Sunday, July 18, 2010

Using VMware Workstation; Time to Try VirtualBox?

A year earlier, I had tried using VirtualBox in place of VMWare Workstation as a virtualization solution.  I wondered whether I should try it again now.

I ran a search for recent comments and reviews.  A number of people had good things to say about VirtualBox.  It sounded like it had been progressing well in the year or so since Oracle bought it.  Rob Williams at Techgage listed some pros and cons.  A month after my previous try, an InfoWorld review said that VirtualBox had been gaining ground really quickly.  More recently, just a few months before this post, ZDNet's Jason Perlow did a comparison of VirtualBox 3.2 and Workstation 7.1.  Perlow said this:

In virtually all of our tests, [Workstation] matched or exceeded the performance of Oracle VM VirtualBox. Windows XP and Windows 7 32-bit and 64-bit performance was extremely snappy, and close enough to native that when we were running it in full screen mode, we couldn’t perceive the difference between “On the metal” and virtualized on our test system.
That reminded me that, once again, I was looking at a "professional" review by someone who comes in, tries the software on a fresh system, does their benchmarks, and then closes the doors and turns out the lights -- not sticking around for a few months, that is, to see how the thing holds up in everyday usage and abusage.  Perlow admitted that VirtualBox, not VMware, was his workaday tool.  But for me, by contrast, VMware Workstation 7.1 was huffing and puffing, and it had never approached the performance of a native Windows XP installation.  (Perlow also noted that VirtualBox performed well in his tests, but failed miserably when using Windows rather than Linux as the host.  I was not concerned about that; I would be using Ubuntu Linux as my host.)

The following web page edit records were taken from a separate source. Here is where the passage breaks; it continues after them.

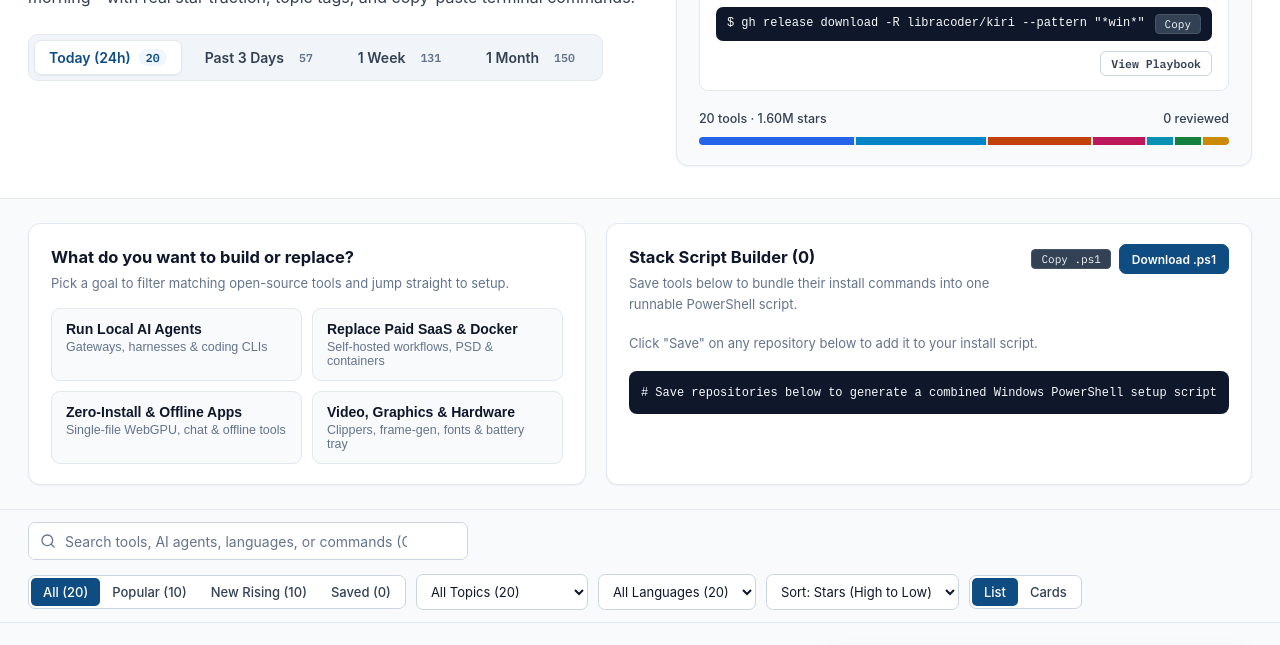
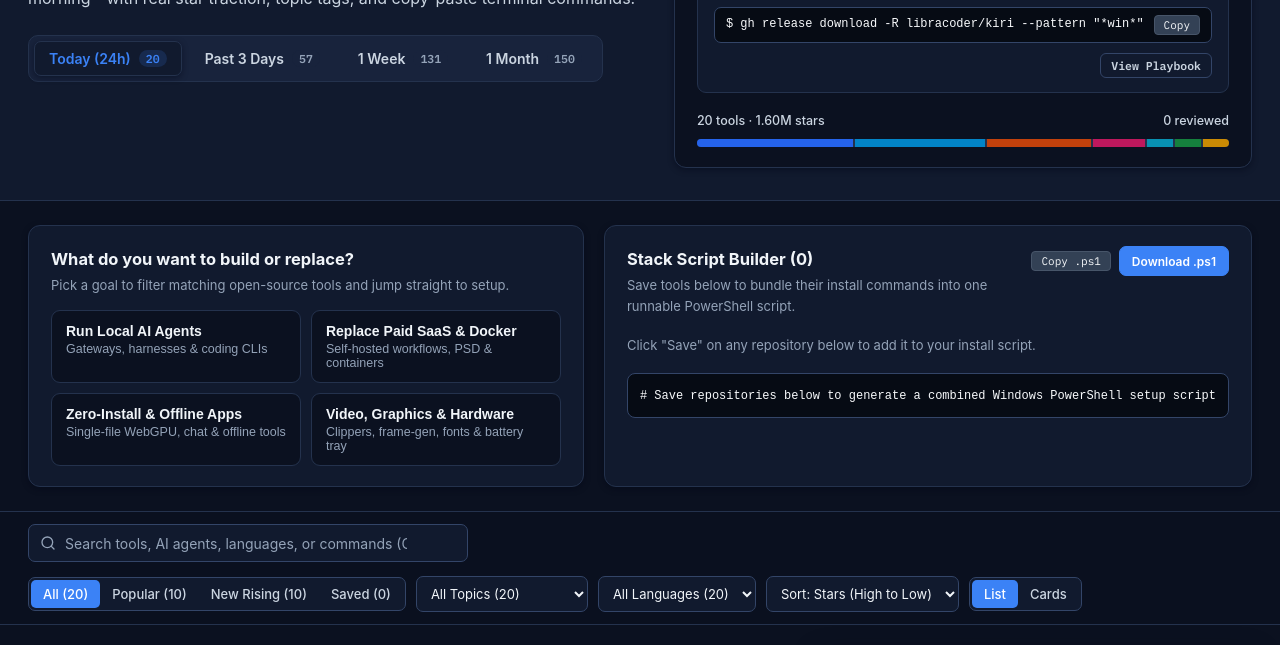
Before and after one commit to Chammin00/stackpulse, a website: page public/index.html in a window 1280 px wide. Shown: the part 364-1009 px from the top of the page. Drawn offline with Linux system fonts and the light colour scheme; no server answers; a web font is replaced by a local one.

Commit message:
Enable dark mode across Fresh New TeCH web and PWA app

```diff
--- a/public/index.html
+++ b/public/index.html
@@ -3,7 +3,7 @@
 <head>
   <meta charset="UTF-8" />
   <meta name="viewport" content="width=device-width, initial-scale=1.0" />
-  <meta name="theme-color" content="#0f4c81" />
+  <meta name="theme-color" content="#0b1120" />
   <meta name="apple-mobile-web-app-capable" content="yes" />
   <title>Fresh New TeCH — Daily Open-Source Intelligence</title>
   <link rel="manifest" href="./manifest.webmanifest" />
--- a/public/styles.css
+++ b/public/styles.css
@@ -1,32 +1,32 @@
 :root {
-  --paper: #f8fafc;
-  --surface: #ffffff;
-  --surface-subtle: #f1f5f9;
-  --border: #e2e8f0;
-  --border-strong: #cbd5e1;
+  --paper: #0b1120;
+  --surface: #111a2e;
+  --surface-subtle: #18233c;
+  --border: #24324d;
+  --border-strong: #334568;
 
-  --ink: #0f172a;
-  --ink-body: #334155;
-  --ink-muted: #64748b;
+  --ink: #f1f5f9;
+  --ink-body: #cbd5e1;
+  --ink-muted: #94a3b8;
 
-  --brand: #0f4c81;
-  --brand-hover: #0a365c;
-  --brand-soft: #eff6ff;
-  --brand-border: #bfdbfe;
+  --brand: #3b82f6;
+  --brand-hover: #2563eb;
+  --brand-soft: rgba(59, 130, 246, 0.16);
+  --brand-border: rgba(96, 165, 250, 0.36);
 
-  --emerald: #047857;
-  --emerald-soft: #ecfdf5;
-  --emerald-border: #a7f3d0;
+  --emerald: #34d399;
+  --emerald-soft: rgba(16, 185, 129, 0.14);
+  --emerald-border: rgba(52, 211, 153, 0.34);
 
-  --amber: #b45309;
-  --amber-soft: #fffbeb;
-  --amber-border: #fde68a;
+  --amber: #e2b97a;
+  --amber-soft: rgba(214, 178, 124, 0.14);
+  --amber-border: rgba(214, 178, 124, 0.35);
 
   --font-sans: 'Satoshi', -apple-system, BlinkMacSystemFont, 'Segoe UI', sans-serif;
   --font-mono: 'IBM Plex Mono', ui-monospace, SFMono-Regular, Consolas, monospace;
   --spring: cubic-bezier(0.16, 1, 0.3, 1);
-  --shadow-sm: 0 1px 2px rgba(15, 23, 42, 0.05);
-  --shadow-md: 0 6px 20px rgba(15, 23, 42, 0.06);
+  --shadow-sm: 0 2px 6px rgba(2, 6, 23, 0.45);
+  --shadow-md: 0 10px 28px rgba(2, 6, 23, 0.6);
 }
 
 *,
@@ -113,12 +113,12 @@ select:focus-visible {
 }
 
 .brand-ch-c {
-  color: #0f4c81;
+  color: #60a5fa;
   font-weight: 800;
 }
 
 .brand-ch-h {
-  color: #b48648;
+  color: #d6b27c;
   font-weight: 800;
 }
 
@@ -610,7 +610,8 @@ select:focus-visible {
   margin: 0;
   padding: 12px;
   border-radius: 8px;
-  background: #0f172a;
+  background: #060b14;
+  border: 1px solid var(--border-strong);
   color: #f8fafc;
   font-family: var(--font-mono);
   font-size: 12px;
@@ -636,7 +637,8 @@ select:focus-visible {
   gap: 10px;
   padding: 7px 11px;
   border-radius: 7px;
-  background: #0f172a;
+  background: #060b14;
+  border: 1px solid var(--border-strong);
   color: #f8fafc;
   font-family: var(--font-mono);
   font-size: 12px;
@@ -733,8 +735,8 @@ select:focus-visible {
 
 /* FILTER BAR */
 .filter-bar {
-  background: rgba(248, 250, 252, 0.94);
-  backdrop-filter: blur(8px);
+  background: rgba(11, 17, 32, 0.92);
+  backdrop-filter: blur(10px);
   border-bottom: 1px solid var(--border);
   position: sticky;
   top: 64px;
@@ -1120,7 +1122,7 @@ select:focus-visible {
   border-radius: 8px;
   overflow: hidden;
   margin-bottom: 10px;
-  background: #0f172a;
+  background: #060b14;
 }
 
 .code-block-bar {
@@ -1159,7 +1161,7 @@ select:focus-visible {
   font-size: 12.5px;
   line-height: 1.55;
   color: #f8fafc;
-  background: #0f172a;
+  background: #060b14;
   border-radius: 6px;
 }
 
--- a/public/sw.js
+++ b/public/sw.js
@@ -1,4 +1,4 @@
-const CACHE_NAME = 'fresh-new-tech-v2';
+const CACHE_NAME = 'fresh-new-tech-v3';
 const APP_SHELL = [
   './',
   './index.html',
```
Also changed, not shown: dist/data/reports.json, dist/index.html, dist/manifest.webmanifest, dist/styles.css, dist/sw.js, public/data/reports.json, public/manifest.webmanifest.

These sources reminded me of the issues that had become par for the course in my use of VMware Workstation.  There were quite a few, as readers of my many posts on VMware would know.  One, as just noted, was the slowness.  There were things I couldn't do in VMware, like video editing, because of the poor performance.  Another kind of problem was hardware-related.  While I had worked through many of those issues, as noted in previous posts, there were always others.  VMware would recognize only some USB devices, including my multifunction printer/scanner, and/or would recognize them imperfectly (i.e., permitting only some functionality).  VMware would slow to a crawl if I tried to get it to use multiple processors.  It had originally seemed to handle at least a couple of open VMs at the same time, but more recently would become unusably slow if I had more than one VM open.

On the other hand, I knew that a switch to a new virtualization platform would require some downtime and many hours of tinkering, as well as some lost work in the process of making mistakes and learning how it worked.  I was also curious about what was going to happen with VirtualBox.  When Oracle bought Sun in 2009, some were predicting that this was awful news for open-source projects like VirtualBox.  It may be.  But Oracle has recently come out with a relatively significant new release of VirtualBox.  Before making the leap, I would like to let more time pass, so as to see whether the naysayers are wrong or whether, instead, Oracle was just cleaning out the closet, putting the last of its in-process improvements into production before marking the VirtualBox product for shelving or sale to some other tech company.

A quick check also suggested that transitioning from VMware to VirtualBox would probably entail creation of new VMs from scratch.  While there are surely countervailing opinions, what I got from the first few hits of a search on the matter leaned toward "the Fat Bloke's First Rule of VM Migration," which he stated as follows:  "Don't, if you can help it. If you can create a new vm from scratch on the new virtualization platform, you probably should."  Wand Weaver likewise said that graphics issues made it "tricky to import existing VMWare machines into VirtualBox."

I had other fish to fry.  I was in no rush to get myself into a new mess, dealing with creation of new VMs for VirtualBox at this point.  It seemed to met that the better strategy was to watch and wait, to see whether VirtualBox (or possibly some other virtualization program) would become the champ or would instead fade away.  This seemed especially advisable since a recent effort to free up some space and relocate the paging file in one of my WinXP VMs seemed to have improved performance.  So before dabbling with VirtualBox again, I decided to see what I could do to improve VMware's performance.